Radio Daze is tied for my 3 favorite songs on the album, because the flow is so casually brilliant that you fail to understand it. I usually put Radio Daze-How I Got Over in a medley type group, because the simple flowing style with the backing laid back groove is like classic R&B and Jazz. But the simple flowing style is accompanied by perfect lyricism. Just look at this:
Fogging my glasses, lost in a mass mess
Task-less dilemma to match somebody's status...
Like... what? What did he just call me? I was feeling the vibe, but then he said that and I just dropped my jaw. If I could write like that, I'd have four record deals, you feel me? Musically, the song was already great, but then he just dropped this bomb on us like: "Word, I know you like it, but now... I'm gonna make you want to fornicate with it, dog...." Fantastic line.
Skipping over to The Day, I felt like this album had to have it's weird part. The Day and Right On were the most off parts of the album, which is why I love them. I listened to The Day and I could just see myself looking out the window on an autumn evening across the Auburn Sky while my best girl sits next to me with her head on my shoulders as she whispers into my ear, "You're the one I've been waiting my whole life for...". I love this track, man. I really love Black Thought's sly fellatio joke. "I Need the girl of my dreams to give me Einstein...". Well played, bro... well played.
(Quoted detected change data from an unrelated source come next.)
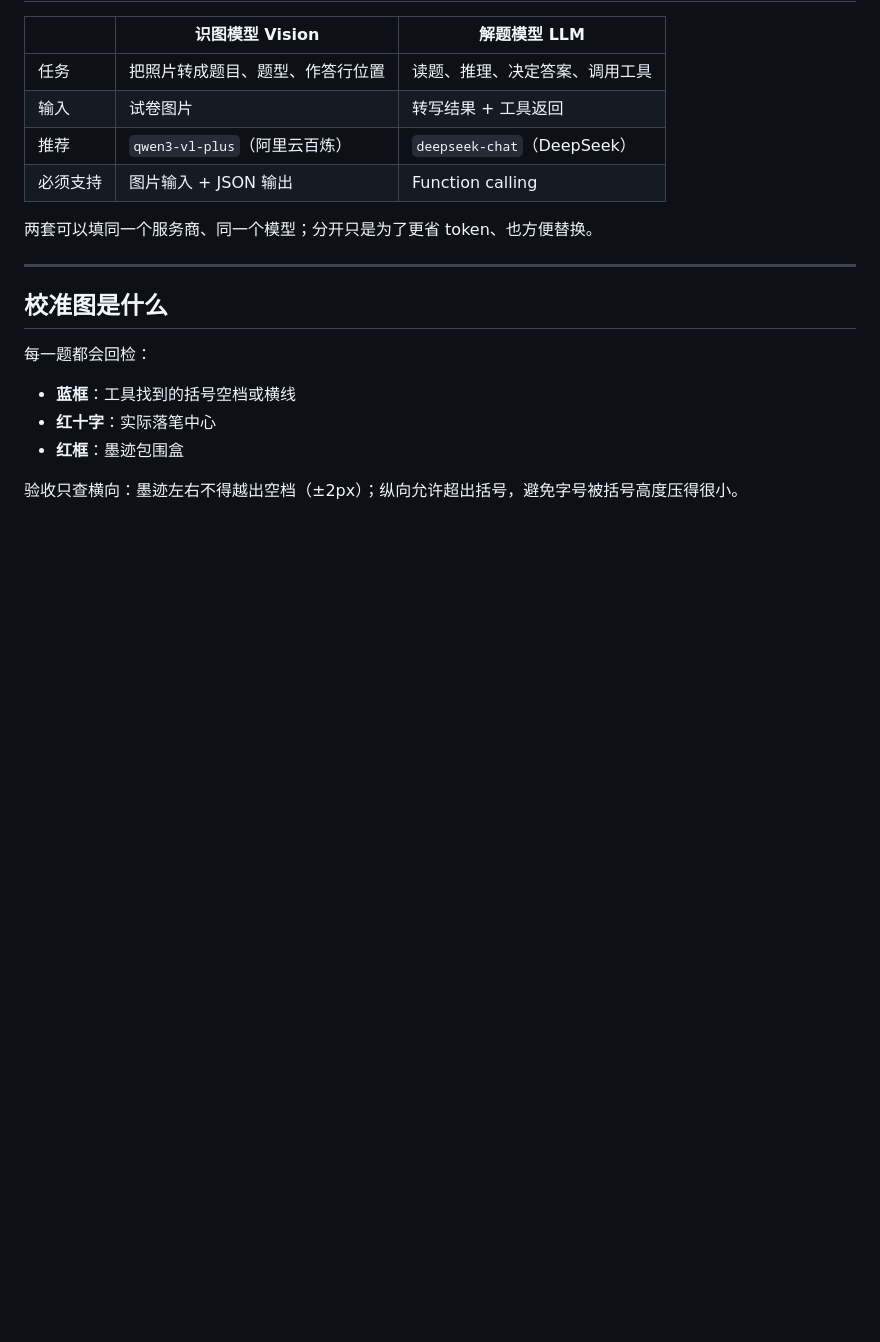
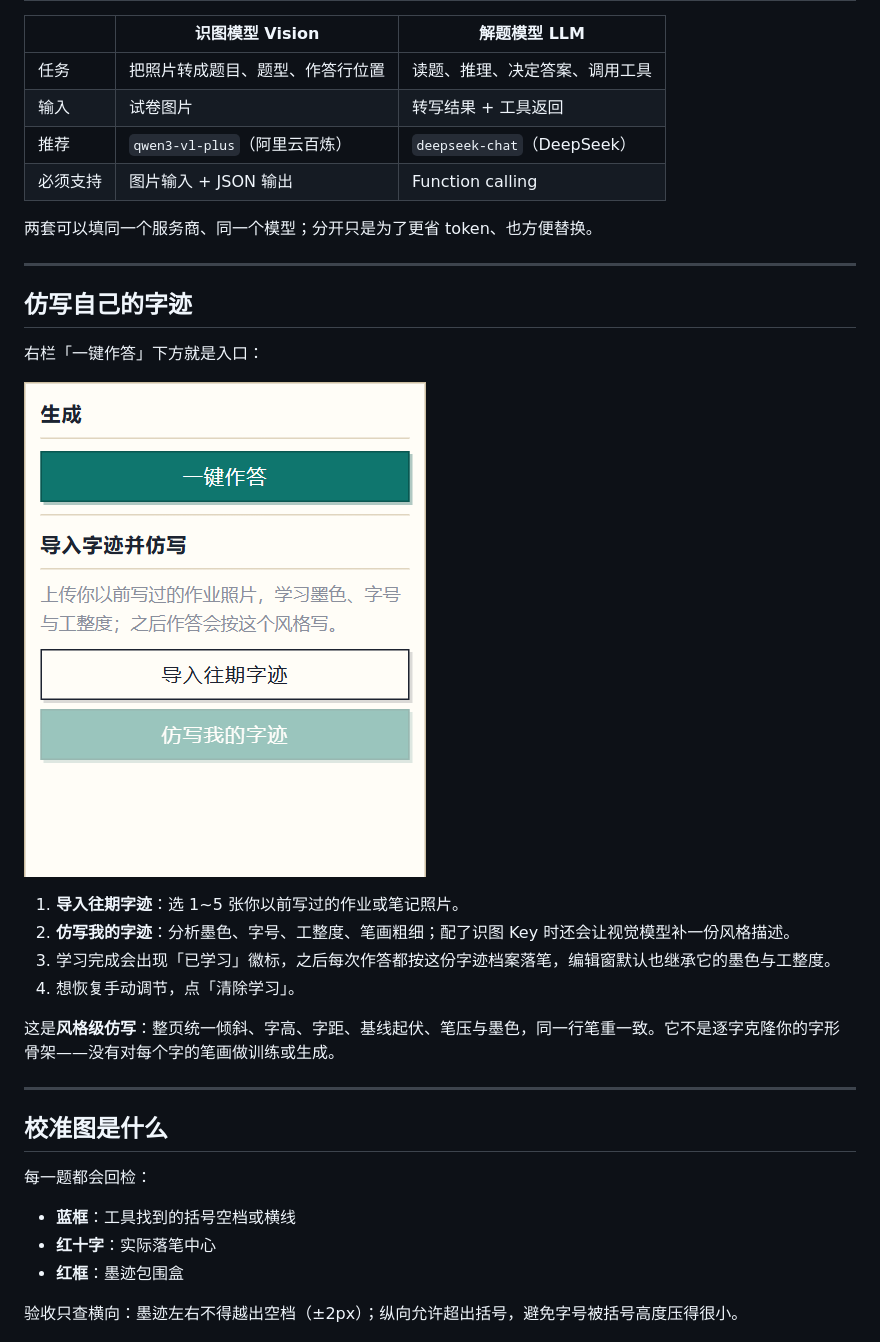
Before and after one commit to Qs277/paperreaper, a Markdown page: README.md, the part around one of its changes. GitHub-like rendering; pictures changed too: docs/ui-rail.png (added); blank space fills up the shorter version.

```diff
--- a/README.md
+++ b/README.md
@@ -158,6 +165,21 @@ node server.js
 
 ---
 
+## 仿写自己的字迹
+
+右栏「一键作答」下方就是入口：
+
+![rail](docs/ui-rail.png)
+
+1. **导入往期字迹**：选 1~5 张你以前写过的作业或笔记照片。
+2. **仿写我的字迹**：分析墨色、字号、工整度、笔画粗细；配了识图 Key 时还会让视觉模型补一份风格描述。
+3. 学习完成会出现「已学习」徽标，之后每次作答都按这份字迹档案落笔，编辑窗默认也继承它的墨色与工整度。
+4. 想恢复手动调节，点「清除学习」。
+
+这是**风格级仿写**：整页统一倾斜、字高、字距、基线起伏、笔压与墨色，同一行笔重一致。它不是逐字克隆你的字形骨架——没有对每个字的笔画做训练或生成。
+
+---
+
 ## 校准图是什么
 
 每一题都会回检：
```
Also changed, not shown: other parts of README.md (+47 -29 lines), 使用指南.md (+4 -0 lines), docs/settings.jpg (deleted), docs/ui-editor.jpg (added), docs/ui-main.jpg (added), docs/ui-settings.png (added), 1 other file.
And Right On is like it's twin sister. The twin sister who while you were at basketball practice, she was outside protesting the inequalities of women in society, while she rolled up a blunt and supported the 402 act. That sister, the eco-friendly, vegan, Mystery Machine, sunglass wearing sister that is nothing like you. That sister whom no matter how different you guys act, you guys are practically the same.
Here's my contender for best song on the album: Doin' It Again. I love the sample because it was like a foreshadowing like, "Yo, we MIGHT DO AN ALBUM WITH THIS GUY..". Black Thought absolutely murders his verses. The Let's Do It Again reference makes me laugh. This track really makes me feel good because the piano combined with John Legend's moans are kind of reminiscent of Something by The Beatles, and that song makes me cry all the time. (And I'm hip-hop all day).
And here's a 2nd contender: The Fire. I felt like they were in their natural element when they made this track. Nuff said.
Altogether at the end, Web 20/20 and Hustla are kind of reminders of what ATCQ did with Scenario and What?. So, all in all, the end of the album wasn't all that amazing. But I'd rather listen to those two songs than The Carter IV. Hands down, no competition.
All together, How I Got Over is a smashing classic for all Hip-Hop fans, Jazz fans, and R&B fans alike. I can't think of any better album for 2010 other than Brothers by the Black Keys. But I'll write that review later.